The aging of the workforce in the developed world has prompted organizations to implement human resource (HR) policies and practices encouraging older workers to defer retirement. However, little is known about the prevalence of such practices, and the organizational factors associated with their adoption. In this study, we used data collected from 2008 to 2009 from a national probability sample of retirement eligible workers in the United States (N = 407) to assess the prevalence of aging-friendly human resource practices (AFHRP), and their organizational predictors. Results indicate that employee wellness programs, unpaid leave, and reassignment based on physical needs are among the most prevalent AFHRP. However, in the vast majority of enterprises, AFHRP are limited.

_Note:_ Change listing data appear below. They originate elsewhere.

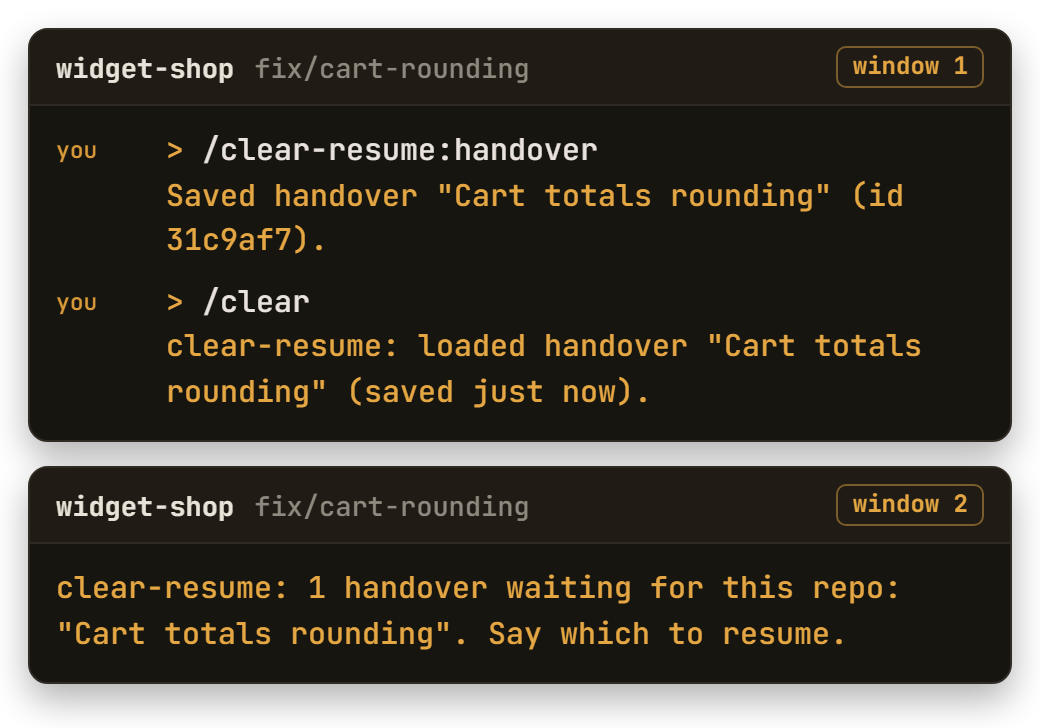
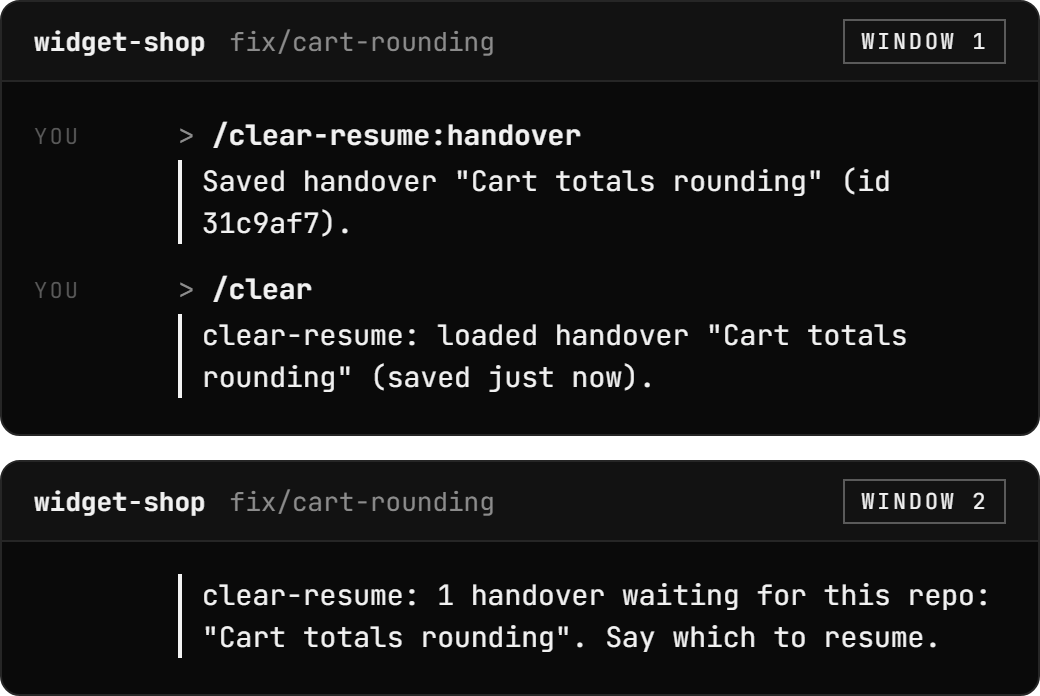
docs(media): mono README cards from a committed HTML source

diff --git a/docs/media/src/cards.html b/docs/media/src/cards.html
@@ -1,0 +1,209 @@
+<!doctype html>
+<!--
+  Source for the README cards in docs/media/. One card shows per #hash
+  (cards.html#banner, #problem, #nudge, #numbers, #copy, #windows).
+  Render all of them with: bash docs/media/src/render.sh
+  Palette and fonts are the site's (site/styles.css), so the README matches
+  https://m4cd4r4.github.io/clear-resume and the relay replay.
+-->
+<html lang="en">
+<head>
+<meta charset="utf-8">
+<title>clear-resume README cards</title>
+<style>
+@font-face { font-family: "JetBrains Mono"; src: url("../../../site/fonts/jetbrains-mono-400.woff2") format("woff2"); font-weight: 400; }
+@font-face { font-family: "JetBrains Mono"; src: url("../../../site/fonts/jetbrains-mono-700.woff2") format("woff2"); font-weight: 700; }
+@font-face { font-family: "Montserrat"; src: url("../../../site/fonts/montserrat-400.woff2") format("woff2"); font-weight: 400; }
+@font-face { font-family: "Montserrat"; src: url("../../../site/fonts/montserrat-600.woff2") format("woff2"); font-weight: 600; }
+@font-face { font-family: "Montserrat"; src: url("../../../site/fonts/montserrat-700.woff2") format("woff2"); font-weight: 700; }
+
+:root {
+  --bg: #0a0a0a;
+  --surface: #121212;
+  --surface-2: #181818;
+  --hairline: #262626;
+  --text: #f2f2f2;
+  --text-2: #8c8c8c;
+  --ghost: #5a5a5a;
+  --mono: "JetBrains Mono", ui-monospace, Consolas, monospace;
+  --sans: "Montserrat", system-ui, sans-serif;
+}
+* { box-sizing: border-box; }
+html, body { margin: 0; background: transparent; }
+body { color: var(--text); font: 400 15px/1.5 var(--mono); font-variant-ligatures: none; -webkit-font-smoothing: antialiased; }
+section { display: none; }
+section:target { display: block; }
+
+/* terminal window */
+.win { background: var(--bg); border: 1px solid var(--hairline); border-radius: 10px; overflow: hidden; }
+.win + .win { margin-top: 12px; }
+.bar { display: flex; align-items: center; gap: 12px; height: 40px; padding: 0 16px; border-bottom: 1px solid var(--hairline); background: var(--surface); font-size: 13px; }
+.bar .repo { font-weight: 700; }
+.bar .branch { color: var(--text-2); }
+.bar .ctx { margin-left: auto; display: flex; align-items: center; gap: 10px; color: var(--text-2); font-size: 11px; letter-spacing: .12em; text-transform: uppercase; }
+.meter { width: 120px; height: 4px; background: var(--hairline); }
+.meter i { display: block; height: 100%; background: var(--text); }
+.tag { margin-left: auto; padding: 2px 8px; border: 1px solid var(--ghost); color: var(--text); font-size: 11px; letter-spacing: .12em; text-transform: uppercase; }
+.body { padding: 16px 16px 18px; }
+.row { display: grid; grid-template-columns: 64px 1fr; column-gap: 8px; }
+.row + .row { margin-top: 2px; }
+.row.gap { margin-top: 12px; }
+.who { color: var(--ghost); font-size: 11px; letter-spacing: .1em; text-transform: uppercase; padding-top: 3px; }
+.p { color: var(--text-2); }
+.cmd { color: var(--text); font-weight: 700; }
+.tool { color: var(--text); }
+.arg { color: var(--text-2); }
+.say { color: var(--text); }
+/* the plugin's own voice: a hairline rule on the left, never a colour */
+.plug { border-left: 2px solid var(--text); padding-left: 10px; color: var(--text); }
+
+/* banner */
+#banner .frame { width: 1280px; height: 400px; display: flex; align-items: center; gap: 56px; padding: 0 72px; background: var(--bg); border: 1px solid var(--hairline); border-radius: 12px;
+  background-image: radial-gradient(circle at 78% 50%, #161616 0, transparent 60%); }
+#banner .copy { flex: 1; }
+#banner .kicker { font: 400 12px var(--mono); letter-spacing: .18em; text-transform: uppercase; color: var(--text-2); }
+#banner h1 { margin: 14px 0 0; font: 700 84px/1 var(--sans); letter-spacing: -0.035em; }
+#banner h1 span { color: var(--ghost); }
+#banner .line { margin-top: 22px; font: 600 22px/1.35 var(--sans); }
+#banner .sub { margin-top: 18px; font: 400 14px var(--mono); color: var(--text-2); }
+#banner .win { width: 470px; flex: none; }
+#banner .body { padding: 18px 18px 20px; font-size: 15px; }
+#banner .row + .row { margin-top: 14px; }
+#banner .note { color: var(--text-2); font-size: 13px; }
+
+/* problem */
+#problem .frame { width: 780px; display: grid; grid-template-columns: 1fr 180px; gap: 16px; align-items: start; padding: 16px; background: var(--bg); border: 1px solid var(--hairline); border-radius: 12px; }
+#problem .frame > .win { border-color: var(--hairline); }
+#problem .body { font-size: 12.5px; }
+#problem .side { border: 1px solid var(--hairline); border-left: 2px solid var(--text); background: var(--surface); padding: 14px 14px; font: 600 15px/1.35 var(--sans); }
+#problem .side b { font-weight: 700; }
+#problem .side small { display: block; margin-top: 8px; font: 400 11px/1.4 var(--mono); color: var(--text-2); }
+
+/* nudge, copy, windows */
+#nudge .frame, #copy .frame, #windows .frame { width: 520px; }
+#nudge .body, #windows .body { font-size: 14px; }
+
+/* numbers */
+#numbers .frame { width: 640px; background: var(--bg); border: 1px solid var(--hairline); border-radius: 10px; padding: 28px 28px 22px; }
+#numbers .label { font-size: 11px; letter-spacing: .14em; text-transform: uppercase; color: var(--text-2); }
+#numbers .fig { display: flex; align-items: baseline; gap: 12px; margin-top: 6px; }
+#numbers .fig b { font: 700 52px/1 var(--mono); letter-spacing: -0.03em; }
+#numbers .fig b.small { color: var(--text); }
+#numbers .fig span { font: 600 16px var(--sans); }
+#numbers .fig em { font-style: normal; color: var(--text-2); font: 400 14px var(--sans); }
+#numbers .track { height: 10px; margin-top: 12px; background: var(--hairline); }
+#numbers .track i { display: block; height: 100%; background: var(--text); }
+#numbers .gap { height: 26px; }
+#numbers .foot { margin-top: 22px; padding-top: 14px; border-top: 1px solid var(--hairline); font-size: 12px; color: var(--text-2); }
+
+/* copy (editor tab) */
+#copy .tabs { display: flex; height: 38px; background: var(--surface); border-bottom: 1px solid var(--hairline); font-size: 13px; }
+#copy .tabs span { display: flex; align-items: center; padding: 0 16px; border-right: 1px solid var(--hairline); background: var(--bg); box-shadow: inset 0 2px 0 var(--text); }
+#copy .crumb { padding: 8px 16px; font-size: 10.5px; white-space: nowrap; color: var(--text-2); border-bottom: 1px solid var(--hairline); }
+#copy .lines { padding: 10px 16px 14px 0; font-size: 13px; line-height: 1.55; }
+#copy .ln { display: grid; grid-template-columns: 44px 1fr; column-gap: 14px; }
+#copy .ln > i { font-style: normal; text-align: right; color: var(--ghost); }
+#copy .h { font-weight: 700; }
+#copy .m { color: var(--text-2); }
+</style>
+</head>
+<body>
+
+<section id="banner"><div class="frame">
+  <div class="copy">
+    <div class="kicker">handover · /clear · resume</div>
+    <h1><span>clear-</span>resume</h1>
+    <div class="line">Clear the chat. Keep the goal,<br>the next step and the decisions.</div>
+    <div class="sub">A free, open-source plugin for Claude Code</div>
+  </div>
+  <div class="win">
+    <div class="bar"><span class="repo">widget-shop</span><span class="branch">fix/cart-rounding</span><span class="ctx">context <span class="meter" style="width:72px"><i style="width:6%"></i></span></span></div>
+    <div class="body">
+      <div class="row"><span class="who">you</span><span><span class="p">&gt;</span> <span class="cmd">/clear-resume:handover</span><br><span class="note">└ Claude saves a short note</span></span></div>
+      <div class="row"><span class="who">you</span><span><span class="p">&gt;</span> <span class="cmd">/clear</span><br><span class="note">└ the fresh session loads the note</span></span></div>
+      <div class="row"><span class="who">you</span><span><span class="p">&gt;</span> <span class="cmd">go</span><br><span class="note">└ Claude carries on from it</span></span></div>
+    </div>
+  </div>
+</div></section>
+
+<section id="problem"><div class="frame">
+  <div class="win">
+    <div class="bar"><span class="repo">widget-shop</span><span class="branch">fix/cart-rounding</span><span class="ctx">context <span class="meter"><i style="width:94%"></i></span></span></div>
+    <div class="body">
+      <div class="row"><span class="who">you</span><span><span class="p">&gt;</span> start a widget-shop cart: items, quantities, prices</span></div>
+      <div class="row"><span class="who">Claude</span><span><span class="tool">Write</span> <span class="arg">src/items.js</span><br>Items, quantities and prices are in place.</span></div>
+      <div class="row"><span class="who">you</span><span><span class="p">&gt;</span> add a cart page that lists the line items and a total</span></div>
+      <div class="row"><span class="who">Claude</span><span><span class="tool">Write</span> <span class="arg">src/cart.js</span><br><span class="tool">Bash</span>&nbsp; <span class="arg">npm test -- cart</span><br>The cart page lists each line and a total.</span></div>
+      <div class="row"><span class="who">you</span><span><span class="p">&gt;</span> now print the same total on the receipt</span></div>
+      <div class="row"><span class="who">Claude</span><span><span class="tool">Edit</span>&nbsp; <span class="arg">src/receipt.js</span><br>The receipt now prints the cart total.</span></div>
+      <div class="row gap"><span class="who">you</span><span><span class="p">&gt;</span> the receipt total is a cent less than the cart total</span></div>
+      <div class="row gap"><span class="who">Claude</span><span><span class="tool">Read</span>&nbsp; <span class="arg">src/cart.js</span><br><span class="tool">Read</span>&nbsp; <span class="arg">src/receipt.js</span><br><span class="tool">Read</span>&nbsp; <span class="arg">test/cart.test.js</span><br><span class="tool">Bash</span>&nbsp; <span class="arg">npm test -- cart</span><br>Reproduced: 3 items at $19.99 total 59.97 in the cart but 59.96 on the receipt.</span></div>
+    </div>
+  </div>
+  <div class="side"><b>Context</b>: everything Claude is holding in mind for this chat.<small>The bar, top right, is almost full.</small></div>
+</div></section>
+
+<section id="nudge"><div class="frame"><div class="win">
+  <div class="bar"><span class="repo">widget-shop</span><span class="branch">fix/cart-rounding</span><span class="ctx">context <span class="meter"><i style="width:96%"></i></span></span></div>
+  <div class="body">
+    <div class="row"><span class="who">you</span><span><span class="p">&gt;</span> also email a copy of the receipt to the customer</span></div>
+    <div class="row"><span class="who">Claude</span><span><span class="tool">Edit</span> <span class="arg">src/receipt.js</span><br>The receipt email sends the rounded total.</span></div>
+    <div class="row gap"><span></span><span class="plug">clear-resume: context is about 182k tokens (nudge at 180k). Claude is asked to save a handover, then you can type /clear.</span></div>
+  </div>
+</div></div></section>
+
+<section id="numbers"><div class="frame">
+  <div class="label">A typical /clear frees</div>
+  <div class="fig"><b>102,088</b><span>tokens</span></div>
+  <div class="track"><i style="width:100%"></i></div>
+  <div class="gap"></div>
+  <div class="label">The handover that replaces it</div>
+  <div class="fig"><em>about</em><b class="small">780</b><span>tokens</span><em>(an estimate)</em></div>
+  <div class="track"><i style="width:0.76%;min-width:3px"></i></div>
+  <div class="foot">Measured on the author's own 104 /clears, 20 to 28 Sep 2026, medians.</div>
+</div></section>
+
+<section id="copy"><div class="frame"><div class="win">
+  <div class="tabs"><span>widget-shop-cart-totals-rounding-31c9af7.md</span></div>
+  <div class="crumb">~ › .clear-resume › loaded › widget-shop-cart-totals-rounding-31c9af7.md</div>
+  <div class="lines">
+    <div class="ln"><i>1</i><span class="h"># Cart totals rounding</span></div>
+    <div class="ln"><i>2</i><span></span></div>
+    <div class="ln"><i>3</i><span><span class="m">-</span> Repo: widget-shop</span></div>
+    <div class="ln"><i>4</i><span><span class="m">-</span> Branch: fix/cart-rounding</span></div>
+    <div class="ln"><i>5</i><span><span class="m">-</span> Saved: 2026-09-28 14:02 (UTC+00:00)</span></div>
+    <div class="ln"><i>6</i><span><span class="m">-</span> Loaded: 2026-09-28 14:03 (UTC+00:00)</span></div>
+    <div class="ln"><i>7</i><span></span></div>
+    <div class="ln"><i>8</i><span class="m">---</span></div>
+    <div class="ln"><i>9</i><span></span></div>
+    <div class="ln"><i>10</i><span class="h">## Goal</span></div>
+    <div class="ln"><i>11</i><span>Cart totals must round to the cent the way the payment provider does, so the checkout total and the receipt always match.</span></div>
+    <div class="ln"><i>12</i><span></span></div>
+    <div class="ln"><i>13</i><span class="h">## Next action</span></div>
+    <div class="ln"><i>14</i><span>Run <span class="m">`</span>npm test -- cart<span class="m">`</span> and fix <span class="m">`</span>src/cart.js:2<span class="m">`</span> so <span class="m">`</span>cartTotal<span class="m">`</span> rounds once at the end, half-up, to 2 decimal places.</span></div>
+    <div class="ln"><i>15</i><span></span></div>
+    <div class="ln"><i>16</i><span class="h">## Decisions already made</span></div>
+    <div class="ln"><i>17</i><span><span class="m">-</span> Round once, at the total, never per line: the payment provider does the same.</span></div>
+  </div>
+</div></div></section>
+
+<section id="windows"><div class="frame">
+  <div class="win">
+    <div class="bar"><span class="repo">widget-shop</span><span class="branch">fix/cart-rounding</span><span class="tag">window 1</span></div>
+    <div class="body">
+      <div class="row"><span class="who">you</span><span><span class="p">&gt;</span> <span class="cmd">/clear-resume:handover</span></span></div>
+      <div class="row"><span></span><span class="plug">Saved handover "Cart totals rounding" (id 31c9af7).</span></div>
+      <div class="row gap"><span class="who">you</span><span><span class="p">&gt;</span> <span class="cmd">/clear</span></span></div>
+      <div class="row"><span></span><span class="plug">clear-resume: loaded handover "Cart totals rounding" (saved just now).</span></div>
+    </div>
+  </div>
+  <div class="win">
+    <div class="bar"><span class="repo">widget-shop</span><span class="branch">fix/cart-rounding</span><span class="tag">window 2</span></div>
+    <div class="body">
+      <div class="row"><span></span><span class="plug">clear-resume: 1 handover waiting for this repo: "Cart totals rounding". Say which to resume.</span></div>
+    </div>
+  </div>
+</div></section>
+
+</body>
+</html>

Results also indicate that projected organizational growth and a focus on internal labor market practices are positively associated with the adoption of AFHRP. Organizational size and the degree of unionization, while positively associated with aging-friendly benefits, were inversely associated with flexibility practices.
|Number of pages||29|
|Journal||International Journal of Aging and Human Development|
|State||Published - Jul 2015|
Bibliographical notePublisher Copyright:
© The Author(s) 2015.
- HR policies and practices
- Older workers
- Retirement deference
ASJC Scopus subject areas
- Developmental and Educational Psychology
- Geriatrics and Gerontology